* ASSIGNED TASK
Scan the records below, and wherever a line has the word "FormLabel", pull it out.

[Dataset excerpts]
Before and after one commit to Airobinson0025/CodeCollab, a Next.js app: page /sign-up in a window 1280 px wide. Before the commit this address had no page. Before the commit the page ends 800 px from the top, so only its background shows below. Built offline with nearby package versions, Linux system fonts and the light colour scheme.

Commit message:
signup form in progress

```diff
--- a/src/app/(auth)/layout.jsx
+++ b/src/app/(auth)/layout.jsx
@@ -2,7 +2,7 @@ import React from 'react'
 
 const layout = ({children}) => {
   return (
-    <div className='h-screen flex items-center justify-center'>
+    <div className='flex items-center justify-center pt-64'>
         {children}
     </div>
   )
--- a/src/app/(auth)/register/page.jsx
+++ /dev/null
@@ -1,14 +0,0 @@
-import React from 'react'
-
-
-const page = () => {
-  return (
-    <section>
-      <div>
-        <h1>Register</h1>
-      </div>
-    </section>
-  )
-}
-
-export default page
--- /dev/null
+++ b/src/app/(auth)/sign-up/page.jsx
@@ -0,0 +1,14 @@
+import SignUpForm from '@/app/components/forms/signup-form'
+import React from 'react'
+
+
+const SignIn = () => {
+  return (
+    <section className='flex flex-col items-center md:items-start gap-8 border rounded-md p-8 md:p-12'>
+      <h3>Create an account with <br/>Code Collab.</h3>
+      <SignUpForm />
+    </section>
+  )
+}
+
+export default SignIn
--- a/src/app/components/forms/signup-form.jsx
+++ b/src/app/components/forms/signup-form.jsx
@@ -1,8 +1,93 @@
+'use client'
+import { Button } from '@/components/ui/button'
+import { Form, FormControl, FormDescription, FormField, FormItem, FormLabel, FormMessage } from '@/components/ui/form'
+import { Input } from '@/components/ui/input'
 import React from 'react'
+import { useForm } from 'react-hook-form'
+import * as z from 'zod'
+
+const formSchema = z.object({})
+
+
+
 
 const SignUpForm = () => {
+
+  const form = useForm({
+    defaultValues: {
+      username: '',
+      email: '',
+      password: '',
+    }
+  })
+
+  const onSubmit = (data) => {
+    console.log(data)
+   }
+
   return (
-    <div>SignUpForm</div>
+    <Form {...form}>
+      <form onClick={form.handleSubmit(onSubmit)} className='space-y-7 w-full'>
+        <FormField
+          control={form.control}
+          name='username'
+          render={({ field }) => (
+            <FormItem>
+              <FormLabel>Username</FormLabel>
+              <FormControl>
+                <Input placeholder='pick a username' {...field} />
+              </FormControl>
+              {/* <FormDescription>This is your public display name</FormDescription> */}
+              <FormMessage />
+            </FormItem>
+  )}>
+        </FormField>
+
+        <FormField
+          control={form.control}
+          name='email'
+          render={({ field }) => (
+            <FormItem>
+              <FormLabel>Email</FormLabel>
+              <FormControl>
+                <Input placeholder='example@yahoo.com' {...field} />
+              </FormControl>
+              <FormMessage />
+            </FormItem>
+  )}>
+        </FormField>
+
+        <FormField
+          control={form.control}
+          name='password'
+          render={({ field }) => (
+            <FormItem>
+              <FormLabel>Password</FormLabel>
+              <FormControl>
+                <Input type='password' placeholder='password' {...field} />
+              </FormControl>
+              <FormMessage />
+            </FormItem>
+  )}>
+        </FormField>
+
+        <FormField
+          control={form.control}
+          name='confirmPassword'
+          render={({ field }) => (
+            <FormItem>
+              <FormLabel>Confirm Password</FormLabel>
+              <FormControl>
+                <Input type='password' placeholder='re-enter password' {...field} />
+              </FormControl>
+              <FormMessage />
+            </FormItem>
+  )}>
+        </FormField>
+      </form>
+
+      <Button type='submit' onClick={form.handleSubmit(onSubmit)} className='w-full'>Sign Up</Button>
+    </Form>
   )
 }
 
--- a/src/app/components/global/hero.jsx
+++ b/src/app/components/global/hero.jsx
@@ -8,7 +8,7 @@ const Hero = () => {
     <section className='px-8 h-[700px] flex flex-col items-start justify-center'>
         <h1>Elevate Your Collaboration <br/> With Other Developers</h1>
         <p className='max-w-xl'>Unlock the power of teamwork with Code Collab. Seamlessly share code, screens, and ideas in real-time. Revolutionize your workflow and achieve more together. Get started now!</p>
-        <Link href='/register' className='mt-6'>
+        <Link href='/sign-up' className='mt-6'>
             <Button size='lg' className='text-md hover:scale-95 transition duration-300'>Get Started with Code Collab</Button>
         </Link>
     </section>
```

* EXPECTED ANSWER
+import { Form, FormControl, FormDescription, FormField, FormItem, FormLabel, FormMessage } from '@/components/ui/form'
+              <FormLabel>Username</FormLabel>
+              <FormLabel>Email</FormLabel>
+              <FormLabel>Password</FormLabel>
+              <FormLabel>Confirm Password</FormLabel>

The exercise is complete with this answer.